Experimental pain responses from 58 patients with shoulder pain (17 women, aged 18 to 52 y) were compared with those from 56 age-matched and sex-matched pain-free volunteers (16 women, aged 21 to 58 y). Experimental pain responses included pressure pain threshold (PPT), thermal pain threshold and tolerance, and suprathreshold heat pain response. Comparisons were made between the affected and nonaffected extremities of clinical participants and the average response of extremities in control participants. Peripheral and central sensitization indexes were computed for clinical participants using standardized scores and percentile cutoffs on the basis of the data from the control sample. Experimental pain responses in clinical participants observed beyond the 25th and 75th percentile of control sample responses were used for investigation of intraindividual association of sensitization states.
PPT at the acromion and masseter on the affected side of clinical participants were diminished compared with that on their nonaffected side (P<0.015). Bilateral sensitivity in clinical participants was noted for PPT at the acromion and suprathreshold heat pain response (P<0.015). Peripheral and central sensitization indexes demonstrated that individuals with shoulder pain present with variable patterns of peripheral and central sensitization.

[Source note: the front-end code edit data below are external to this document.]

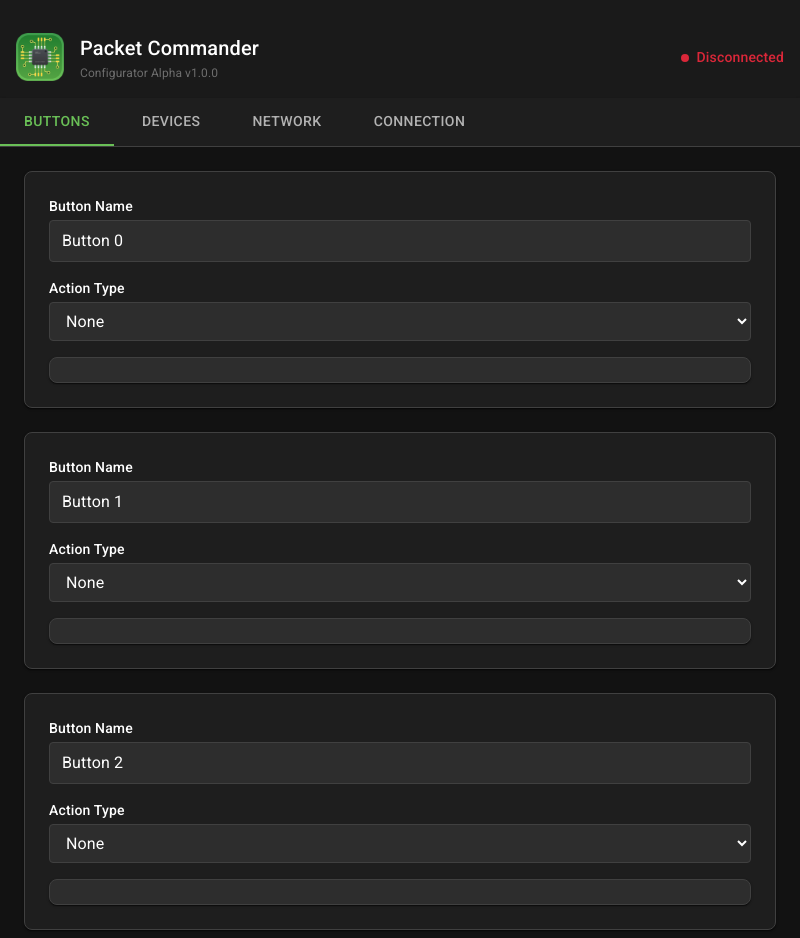
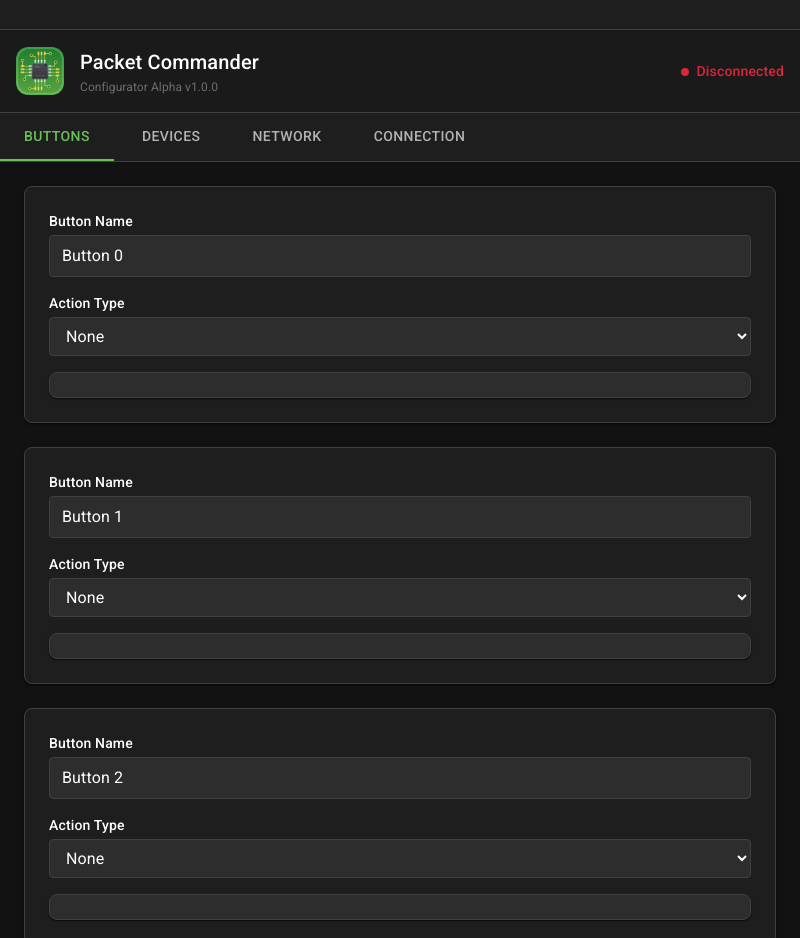
Before and after one commit to tylerreckart/packet-commander, an Electron app: page src/renderer/index.html in a window 800 px wide. Shown: the top 938 px of the page. Drawn offline with nearby package versions, Linux system fonts and the light colour scheme; files that its build step writes are made by us from their sources.

Commit message:
improve render conditions

```diff
--- a/src/main.ts
+++ b/src/main.ts
@@ -481,8 +481,8 @@ class PatcomApp {
     await dialog.showMessageBox(this.mainWindow!, {
       type: 'info',
       title: 'About Packet Commander',
-      message: 'Packet Commander',
-      detail: `Version: ${app.getVersion()}\n\nA modern configuration tool for Packet Commander devices.`,
+      message: 'Packet Commander Configurator',
+      detail: `Version: ${app.getVersion()}\n\nA flexible configuration tool for Packet Commander devices.\n\nMade by Electron Dynamics\n\nelectrondynamics.co`,
       buttons: ['OK']
     });
   }
--- a/src/renderer/styles.css
+++ b/src/renderer/styles.css
@@ -98,16 +98,19 @@
 
   /* Custom Title Bar */
   .title-bar {
-    height: 32px;
-    background-color: var(--grey-50);
+    height: 30px;
+    width: 100%;
+    background-color: var(--background-paper);
+    border-bottom: 1px solid var(--border-color);
     -webkit-app-region: drag;
     user-select: none;
-    position: relative;
+    position: fixed;
     z-index: 1000;
   }
 
   /* Header - Material UI AppBar Style */
   .header {
+    margin-top: 30px;
     background-color: var(--grey-50);
     color: var(--text-primary);
     box-shadow: 0px 2px 4px -1px rgba(0,0,0,0.4), 0px 4px 5px 0px rgba(0,0,0,0.28), 0px 1px 10px 0px rgba(0,0,0,0.24);
@@ -143,7 +146,7 @@
   .tabs {
     background-color: var(--background-paper);
     border-bottom: 1px solid var(--border-color);
-    box-shadow: 0px 2px 1px -1px rgba(0,0,0,0.4), 0px 1px 1px 0px rgba(0,0,0,0.28), 0px 1px 3px 0px rgba(0,0,0,0.24);
+    border-top: 1px solid var(--border-color);
   }
 
   .tab-button {
@@ -177,6 +180,7 @@
     flex: 1;
     overflow: auto;
     background-color: var(--background-main);
+    min-height: calc(100vh - 200px);
   }
 
   .tab-content {
@@ -374,28 +378,27 @@
     box-shadow: 0 0 8px rgba(46, 125, 50, 0.5);
   }
 
-  /* Dark Theme Scrollbars */
+  /* Hidden Scrollbars */
   ::-webkit-scrollbar {
-    width: 8px;
+    width: 0px;
+    background: transparent;
   }
 
   ::-webkit-scrollbar-track {
-    background-color: var(--background-main);
+    background: transparent;
   }
 
   ::-webkit-scrollbar-thumb {
-    background-color: var(--grey-400);
-    border-radius: 4px;
+    background: transparent;
   }
 
   ::-webkit-scrollbar-thumb:hover {
-    background-color: var(--grey-500);
+    background: transparent;
   }
 
   /* For Firefox */
   * {
-    scrollbar-width: thin;
-    scrollbar-color: var(--grey-400) var(--background-main);
+    scrollbar-width: none;
   }
 
   /* Utility classes for consistent spacing */
@@ -840,4 +843,18 @@
   .material-background {
     background-color: var(--background-main);
   }
+
+  /* Device Discovery Container Improvements */
+  .device-manager {
+    min-height: calc(100vh - 300px);
+  }
+
+  .discovered-devices {
+    min-height: 400px;
+  }
+
+  #device-list {
+    min-height: 350px;
+    overflow-y: auto;
+  }
 }
```
Also changed, not shown: README.md.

Collectively, experimental pain responses supported peripheral and central sensitization in response to pressure and thermal stimuli. No clear association was made between individuals exhibiting peripheral or central sensitization, thus suggesting heterogeneity in pain processing in this clinical population.
*Department of Physical Therapy, College of Public Health and Health Professions
‡Center for Pain Research and Behavioral Health, University of Florida, FL
†Department of Applied Medicine and Rehabilitation, Indiana State University, IN
Supported by NIAMS/NIH grant AR055899. Mr. Coronado acknowledges support from NIH T32 Interdisciplinary Training in Rehabilitation and Neuromuscular Plasticity grant 5T32HD043730. The authors declare no conflict of interest.
Reprints: Rogelio A. Coronado, PT, CSCS, FAAOMPT, Box 100154, UFHSC, Gainesville, FL 32610-0154 (e-mail: firstname.lastname@example.org).
Received March 4, 2012
Accepted January 12, 2013